» PROBLEM DETAILS
Filter these records by the string "index", copying each line that holds it.
-- DATASET RECORDS follows --
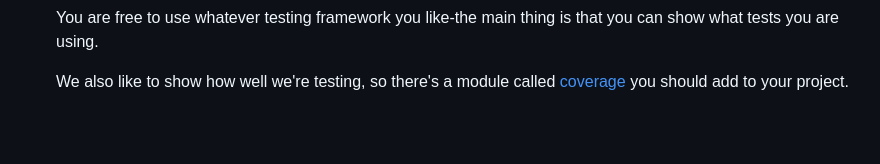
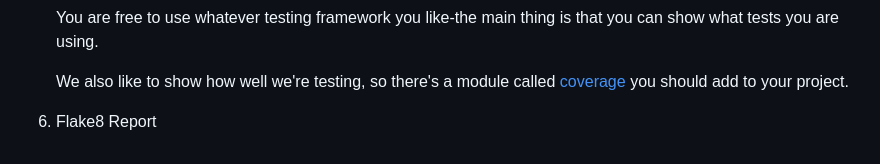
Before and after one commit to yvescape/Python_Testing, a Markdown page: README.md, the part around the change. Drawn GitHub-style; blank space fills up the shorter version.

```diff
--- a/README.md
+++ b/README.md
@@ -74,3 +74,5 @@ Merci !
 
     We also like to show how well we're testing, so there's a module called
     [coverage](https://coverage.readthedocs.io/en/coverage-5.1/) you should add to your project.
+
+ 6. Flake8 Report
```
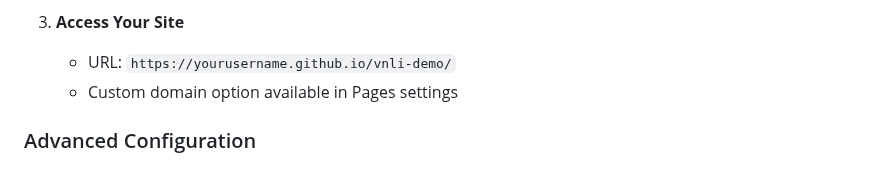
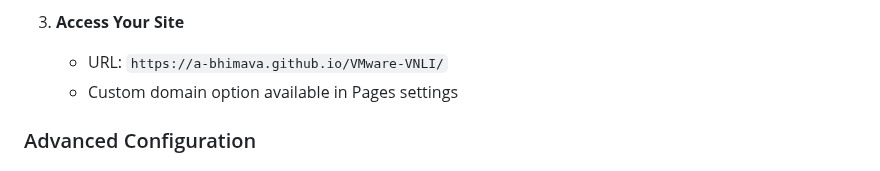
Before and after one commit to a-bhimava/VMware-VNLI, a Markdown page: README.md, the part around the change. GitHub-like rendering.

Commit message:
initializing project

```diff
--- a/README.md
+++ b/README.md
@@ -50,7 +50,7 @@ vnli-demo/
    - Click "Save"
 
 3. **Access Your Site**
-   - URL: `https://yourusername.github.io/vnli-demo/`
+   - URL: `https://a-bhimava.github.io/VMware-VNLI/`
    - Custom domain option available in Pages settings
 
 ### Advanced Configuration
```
-- DATASET RECORDS concluded --
-- DATASET RECORDS follows --
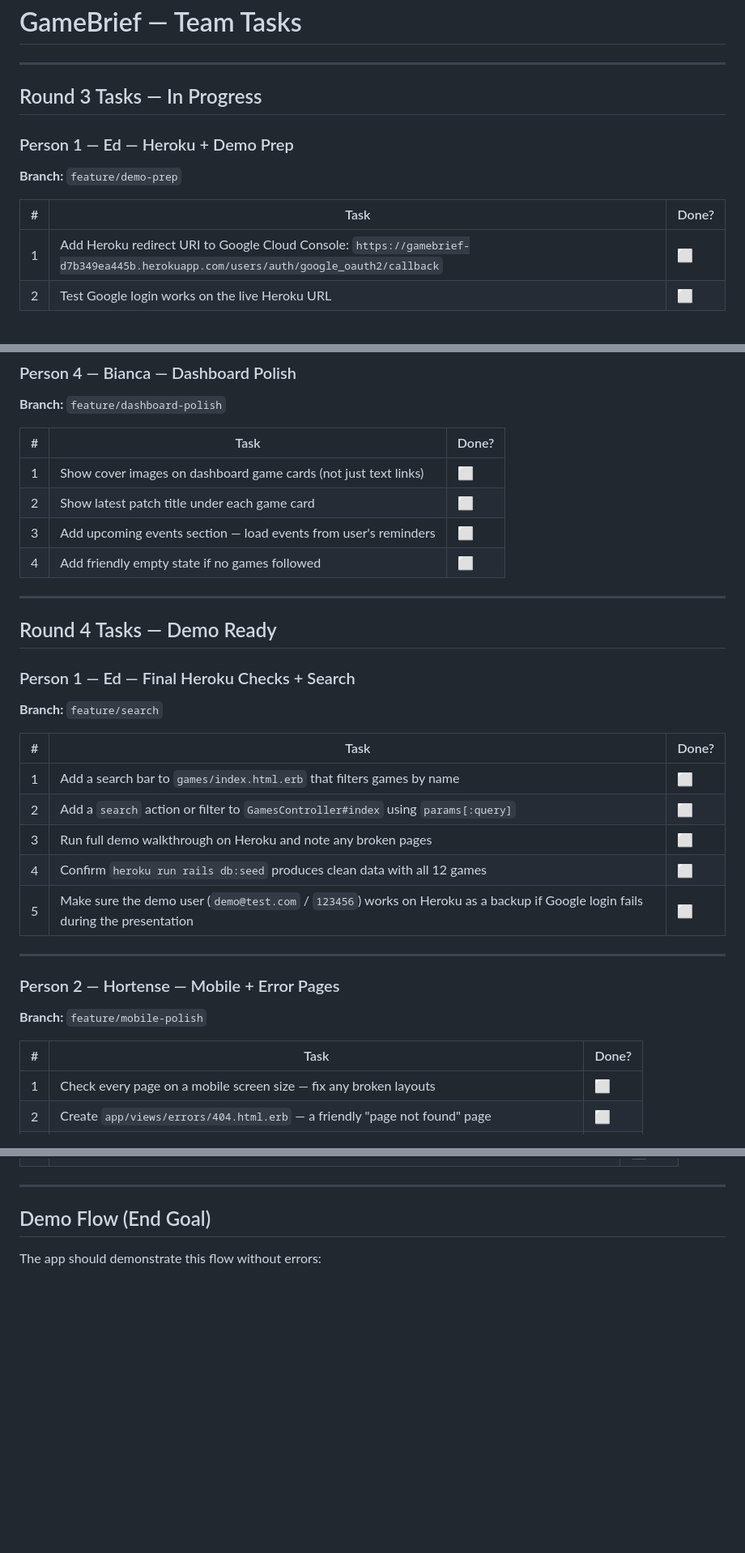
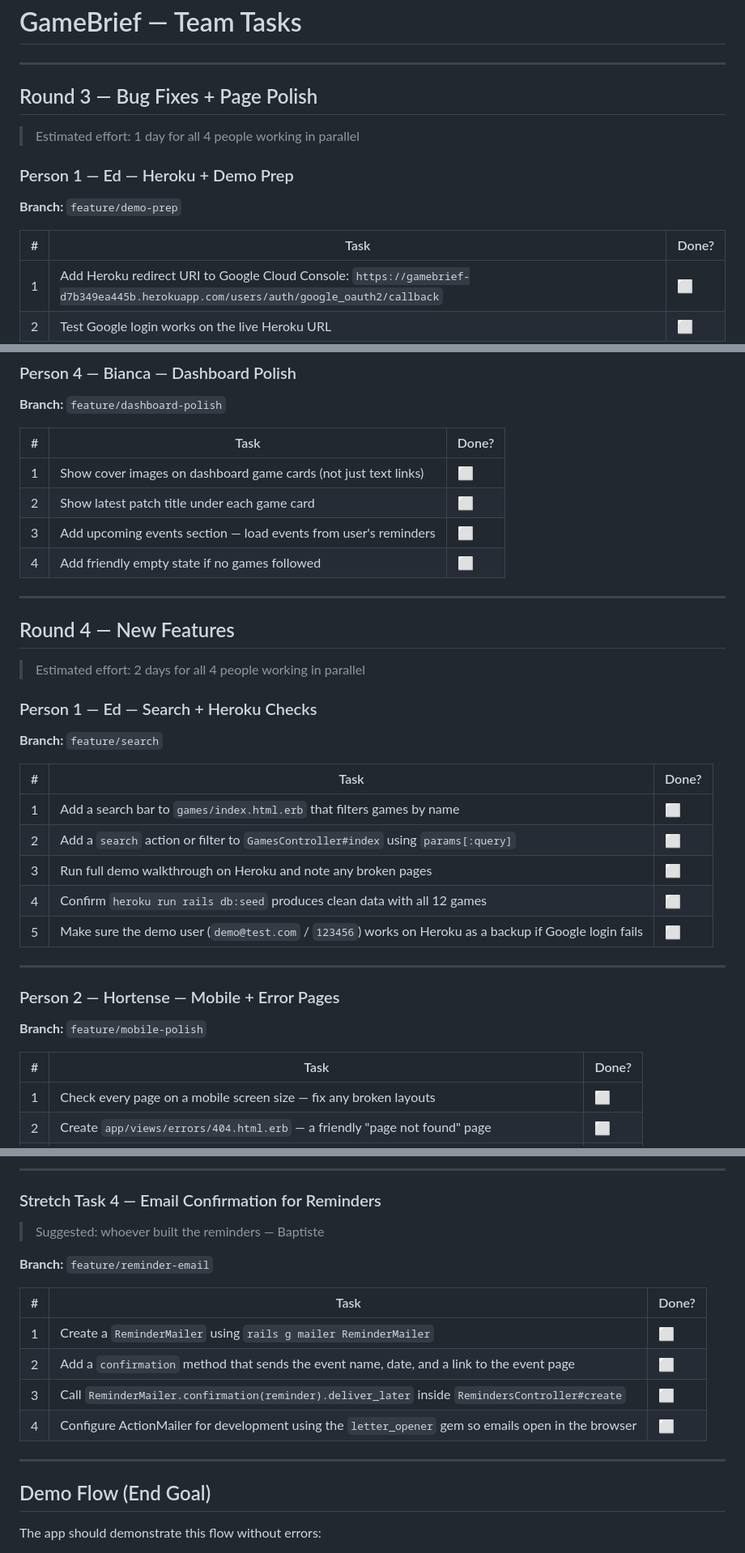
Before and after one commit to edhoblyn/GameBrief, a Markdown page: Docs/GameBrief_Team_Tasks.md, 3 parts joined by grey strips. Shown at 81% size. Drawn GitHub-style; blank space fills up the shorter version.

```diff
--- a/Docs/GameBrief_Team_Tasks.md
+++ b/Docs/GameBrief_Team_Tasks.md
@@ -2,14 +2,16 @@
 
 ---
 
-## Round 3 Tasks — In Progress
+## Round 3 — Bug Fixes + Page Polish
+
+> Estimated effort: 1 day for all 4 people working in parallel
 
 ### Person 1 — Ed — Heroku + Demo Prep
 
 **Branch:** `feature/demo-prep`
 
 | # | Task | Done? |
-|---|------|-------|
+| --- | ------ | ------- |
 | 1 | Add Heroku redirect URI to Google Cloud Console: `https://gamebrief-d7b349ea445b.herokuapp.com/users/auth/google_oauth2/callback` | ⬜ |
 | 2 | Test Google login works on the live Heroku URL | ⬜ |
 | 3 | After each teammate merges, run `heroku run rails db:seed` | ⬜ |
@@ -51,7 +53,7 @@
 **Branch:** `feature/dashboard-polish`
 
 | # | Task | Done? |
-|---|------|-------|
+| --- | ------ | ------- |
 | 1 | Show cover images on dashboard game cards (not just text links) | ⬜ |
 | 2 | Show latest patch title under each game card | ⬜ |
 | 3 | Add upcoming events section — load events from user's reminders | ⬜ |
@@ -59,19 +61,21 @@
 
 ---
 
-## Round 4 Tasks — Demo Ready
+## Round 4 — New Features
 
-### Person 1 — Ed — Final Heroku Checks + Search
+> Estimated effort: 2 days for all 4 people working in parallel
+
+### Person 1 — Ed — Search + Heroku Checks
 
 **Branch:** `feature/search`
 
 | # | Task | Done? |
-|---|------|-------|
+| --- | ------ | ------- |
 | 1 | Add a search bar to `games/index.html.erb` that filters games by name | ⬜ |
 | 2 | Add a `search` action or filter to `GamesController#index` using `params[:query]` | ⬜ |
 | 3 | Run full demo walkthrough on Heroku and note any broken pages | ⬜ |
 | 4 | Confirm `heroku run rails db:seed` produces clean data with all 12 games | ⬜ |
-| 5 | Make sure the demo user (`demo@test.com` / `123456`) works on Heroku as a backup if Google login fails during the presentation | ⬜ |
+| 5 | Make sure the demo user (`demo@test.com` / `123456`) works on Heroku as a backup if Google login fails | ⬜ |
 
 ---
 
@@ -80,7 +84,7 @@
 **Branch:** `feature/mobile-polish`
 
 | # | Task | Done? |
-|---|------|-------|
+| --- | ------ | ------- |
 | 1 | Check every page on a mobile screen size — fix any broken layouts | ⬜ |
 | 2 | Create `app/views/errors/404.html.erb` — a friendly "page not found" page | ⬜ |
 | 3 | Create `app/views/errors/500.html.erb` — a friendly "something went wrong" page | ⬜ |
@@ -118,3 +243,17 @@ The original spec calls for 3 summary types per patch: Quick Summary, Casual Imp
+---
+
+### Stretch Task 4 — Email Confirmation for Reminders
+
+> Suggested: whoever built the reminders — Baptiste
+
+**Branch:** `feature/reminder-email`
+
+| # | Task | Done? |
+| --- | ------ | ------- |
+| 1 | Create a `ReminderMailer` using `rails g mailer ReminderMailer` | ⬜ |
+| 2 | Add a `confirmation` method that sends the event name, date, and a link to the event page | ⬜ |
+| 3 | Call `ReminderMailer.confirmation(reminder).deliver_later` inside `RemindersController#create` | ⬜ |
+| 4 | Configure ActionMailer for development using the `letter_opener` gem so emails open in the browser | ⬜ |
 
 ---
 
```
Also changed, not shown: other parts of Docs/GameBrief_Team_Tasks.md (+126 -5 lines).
-- DATASET RECORDS concluded --
-- DATASET RECORDS follows --
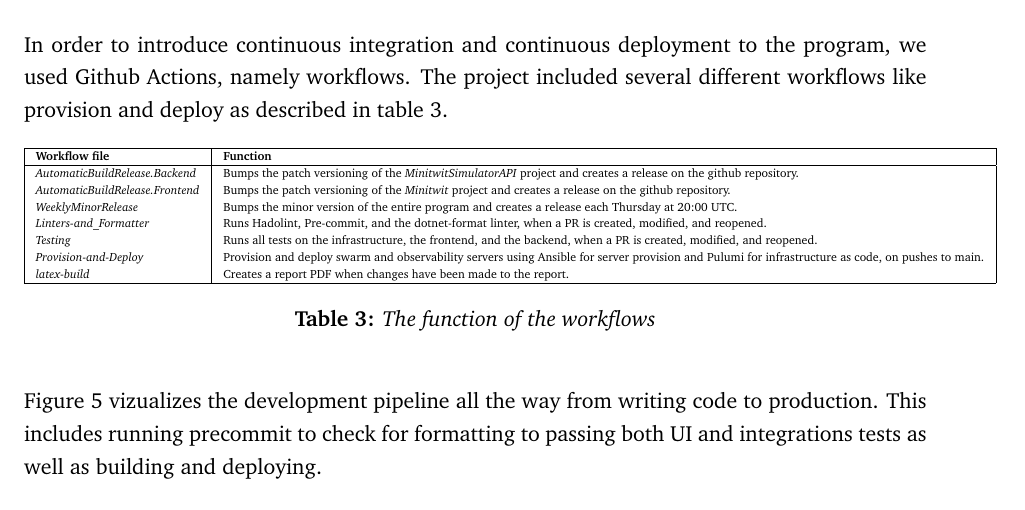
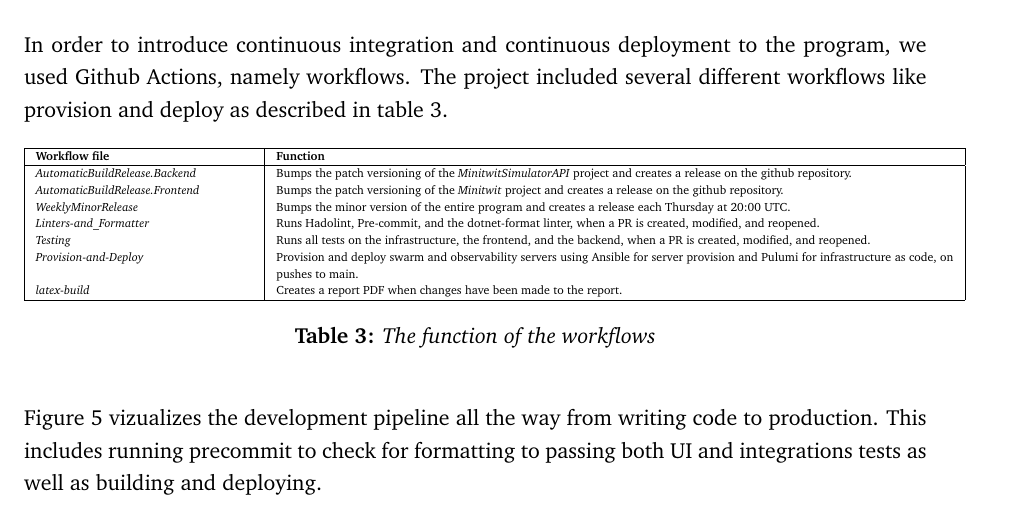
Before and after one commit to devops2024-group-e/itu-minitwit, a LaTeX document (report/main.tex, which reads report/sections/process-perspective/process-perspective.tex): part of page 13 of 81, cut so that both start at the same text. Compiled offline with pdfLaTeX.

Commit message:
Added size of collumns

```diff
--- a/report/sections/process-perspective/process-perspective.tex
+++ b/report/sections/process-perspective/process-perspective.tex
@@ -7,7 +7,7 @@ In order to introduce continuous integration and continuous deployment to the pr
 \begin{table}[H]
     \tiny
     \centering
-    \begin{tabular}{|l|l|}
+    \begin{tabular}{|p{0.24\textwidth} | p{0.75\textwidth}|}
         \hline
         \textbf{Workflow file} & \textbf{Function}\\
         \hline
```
-- DATASET RECORDS concluded --
» SOLVED EXERCISE
 | 1 | Add a search bar to `games/index.html.erb` that filters games by name | ⬜ |
 | 2 | Add a `search` action or filter to `GamesController#index` using `params[:query]` | ⬜ |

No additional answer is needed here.